And blessed Ardelle died. “Hardy n Ardelle” had been one word for many of us. Ardelle, unique as her name, was, in turn, funny, sassy, loving, spry, affable, salty, straightforward, devout, Baptist, tiny. But in every way she was great big and her own person. And ever since serving as Hardy’s BSU director at Texas Tech and falling in love with him, she was devoted to him. She shaped him. She anchored him. And when she died, he went down. He was amputated. He loved her dearly. Truth is, he needed her.
And then came new life in the face of Lily Rogers. Hardy was at our house in Macon, Ga., attending lectures at Mercer University. Cannan Hyde, who lives in Black Mountain, N.C., was also with us. Hardy had to attend a trustees meeting at Furman after the Mercer lectures, so Cannan gave him a ride to Greenville, S.C., on her way to Black Mountain.
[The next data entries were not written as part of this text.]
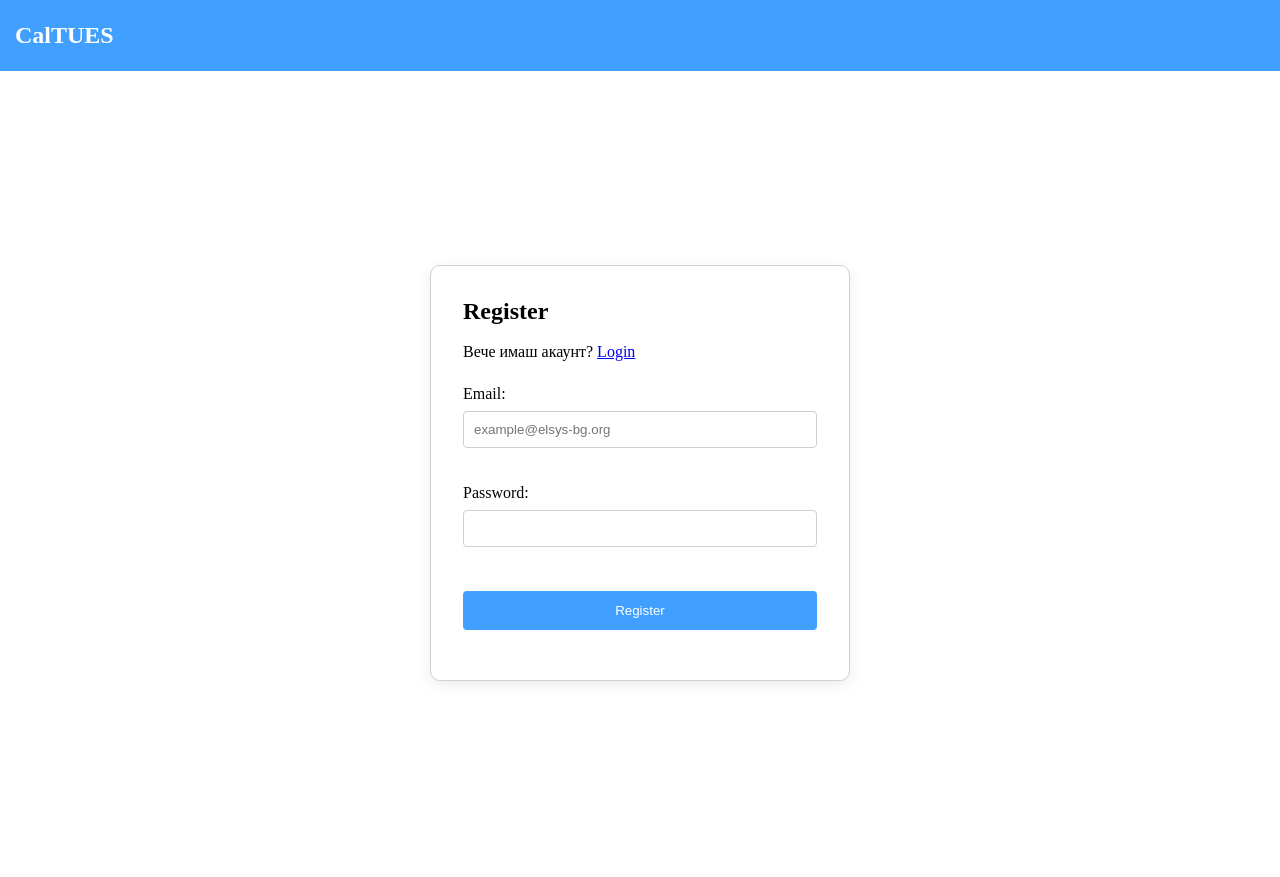
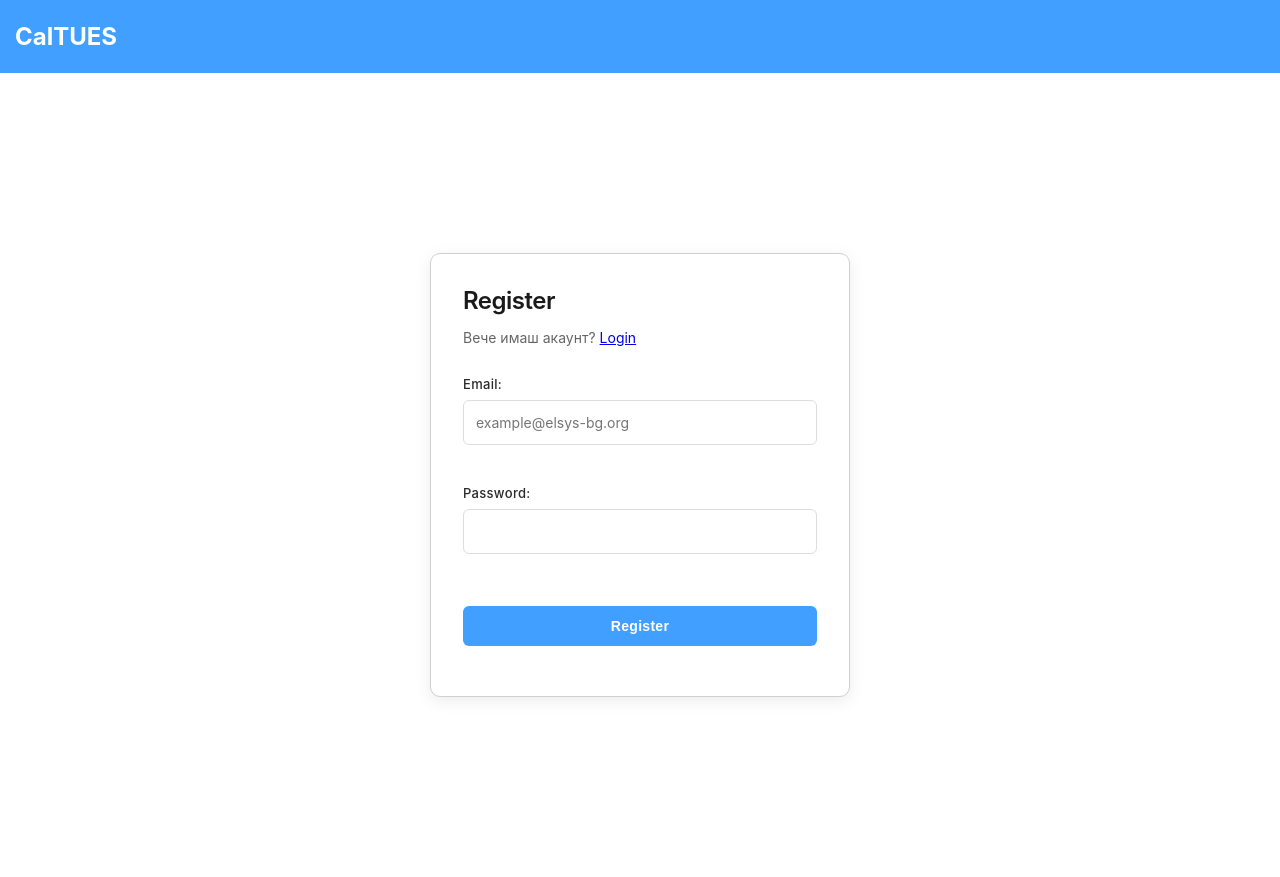
Before and after one commit to IT-8-TUES/8V-25-26-Nino-chan, a Flask app: template Kristian/templates/register.html in a window 1280 px wide. Before the commit the page ends 682 px from the top, so only its background shows below. Run offline with Flask 3, Linux system fonts and the light colour scheme; the template is opened without the code that fills it, so the values that code supplies are empty.

Commit message:
Changes to register css

```diff
--- a/Kristian/static/styles.css
+++ b/Kristian/static/styles.css
@@ -1,5 +1,7 @@
 body {
     margin: 0px;
+    font-family: -apple-system, BlinkMacSystemFont, 'Segoe UI', Roboto, 'Helvetica Neue', Arial, sans-serif;
+    color: #333;
 }
 header {
     background-color: rgb(65, 160, 255);
@@ -28,10 +30,17 @@ header h1 {
     box-shadow: 0 4px 16px rgba(0, 0, 0, 0.08);
 }
 .register-body h2 {
-    margin: 0 0 18px;
+    margin: 0 0 12px;
+    font-size: 24px;
+    font-weight: 600;
+    color: #1a1a1a;
+    letter-spacing: -0.5px;
 }
 .register-body p {
-    margin: 0 0 24px;
+    margin: 0 0 28px;
+    font-size: 14px;
+    line-height: 1.5;
+    color: #666;
 }
 .register-body form {
     display: block;
@@ -39,25 +48,52 @@ header h1 {
 .register-body label {
     display: block;
     margin-bottom: 8px;
+    font-size: 13px;
+    font-weight: 500;
+    color: #2a2a2a;
+    text-transform: capitalize;
+    letter-spacing: 0.3px;
 }
 .register-body input[type="email"],
 .register-body input[type="password"] {
     width: 100%;
     box-sizing: border-box;
-    padding: 10px;
-    margin-bottom: 18px;
-    border: 1px solid rgb(208, 208, 208);
-    border-radius: 4px;
+    padding: 11px 12px;
+    margin-bottom: 20px;
+    border: 1px solid #ddd;
+    border-radius: 6px;
+    font-size: 14px;
+    font-family: inherit;
+    line-height: 1.5;
+    transition: all 0.2s ease;
+}
+.register-body input[type="email"]:focus,
+.register-body input[type="password"]:focus {
+    outline: none;
+    border-color: rgb(65, 160, 255);
+    box-shadow: 0 0 0 3px rgba(65, 160, 255, 0.1);
 }
 .register-body input[type="submit"] {
     width: 100%;
     padding: 12px;
-    margin-top: 8px;
+    margin-top: 12px;
     border: none;
-    border-radius: 4px;
+    border-radius: 6px;
     background: rgb(65, 160, 255);
     color: white;
     cursor: pointer;
+    font-size: 14px;
+    font-weight: 600;
+    letter-spacing: 0.3px;
+    transition: all 0.2s ease;
+}
+.register-body input[type="submit"]:hover {
+    background: rgb(52, 144, 235);
+    transform: translateY(-1px);
+    box-shadow: 0 4px 12px rgba(65, 160, 255, 0.3);
+}
+.register-body input[type="submit"]:active {
+    transform: translateY(0);
 }
 .register-body #message {
     margin-top: 18px;
```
Cannan got home and called back. “He is such a wonderful guy. I have an idea. Let’s try to get him and magical Lily Rogers together.” We went to work. Some five or six women ganged up on Lily and began manipulating her. I began massaging Hardy. They began emailing, then phoning, he in San Antonio, she in Richmond.
Because Lily had a meeting in Texas, she and Hardy finally met in the Dallas airport. I was nosey. I knew Hardy would be like a high school sophomore awkwardly stumbling over himself at that encounter.
“Hardy, what did you do when you met her the first time at the baggage claim?”
“I had no idea what to do,” he told me in utter honesty and with authentic naivete. “I did not know whether to simply say hello, bow, shake her hand or hug her neck.”
Lily, as Lily always does, handled it beautifully. She got him off the hook. She hugged his neck. Green sprouts again! Standing at the baggage claim at the Dallas airport, they launched several years of devoted companionship.
The Hardy Clemons I knew was beautiful, an absolutely beautiful human being. When I talked with him during those last months and days when he was going down fast, even before the virus struck him, I would say, “Hardy, you know that you are loved by thousands of people, don’t you?”
And he said, “Well … .”